[Opening RECORDS TO PROCESS section]

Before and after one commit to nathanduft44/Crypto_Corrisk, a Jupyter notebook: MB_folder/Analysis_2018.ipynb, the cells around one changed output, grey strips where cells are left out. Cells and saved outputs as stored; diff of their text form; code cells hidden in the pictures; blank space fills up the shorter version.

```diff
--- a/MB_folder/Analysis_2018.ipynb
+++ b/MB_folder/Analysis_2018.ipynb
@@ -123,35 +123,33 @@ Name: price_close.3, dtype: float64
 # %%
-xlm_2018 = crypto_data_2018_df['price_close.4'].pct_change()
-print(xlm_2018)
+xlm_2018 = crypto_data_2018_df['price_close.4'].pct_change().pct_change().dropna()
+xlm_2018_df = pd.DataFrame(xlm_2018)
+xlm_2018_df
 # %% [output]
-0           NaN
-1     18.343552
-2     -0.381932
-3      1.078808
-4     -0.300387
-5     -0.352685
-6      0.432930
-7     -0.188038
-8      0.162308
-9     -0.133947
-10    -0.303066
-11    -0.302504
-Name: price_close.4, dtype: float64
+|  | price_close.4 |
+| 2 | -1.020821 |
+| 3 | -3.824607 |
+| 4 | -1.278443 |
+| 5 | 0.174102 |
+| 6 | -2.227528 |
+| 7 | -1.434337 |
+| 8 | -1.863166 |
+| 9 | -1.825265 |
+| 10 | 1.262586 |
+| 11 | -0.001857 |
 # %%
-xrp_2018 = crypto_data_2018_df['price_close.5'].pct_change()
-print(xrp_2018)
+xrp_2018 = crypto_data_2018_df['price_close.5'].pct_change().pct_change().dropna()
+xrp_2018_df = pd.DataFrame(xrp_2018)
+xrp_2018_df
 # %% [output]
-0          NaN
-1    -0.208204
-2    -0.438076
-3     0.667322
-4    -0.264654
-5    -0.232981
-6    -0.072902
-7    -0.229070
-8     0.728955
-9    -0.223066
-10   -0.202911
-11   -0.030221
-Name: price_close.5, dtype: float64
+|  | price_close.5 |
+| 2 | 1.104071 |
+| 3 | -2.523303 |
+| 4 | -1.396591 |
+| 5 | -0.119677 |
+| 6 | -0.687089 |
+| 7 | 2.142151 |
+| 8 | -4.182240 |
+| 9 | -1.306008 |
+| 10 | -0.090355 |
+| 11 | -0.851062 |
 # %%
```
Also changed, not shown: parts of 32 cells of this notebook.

[Closing RECORDS TO PROCESS section]

→ YOUR INSTRUCTIONS: Read the records above. Show each line that has the string "dropna".

→ YOUR RESPONSE:
+xlm_2018 = crypto_data_2018_df['price_close.4'].pct_change().pct_change().dropna()
+xrp_2018 = crypto_data_2018_df['price_close.5'].pct_change().pct_change().dropna()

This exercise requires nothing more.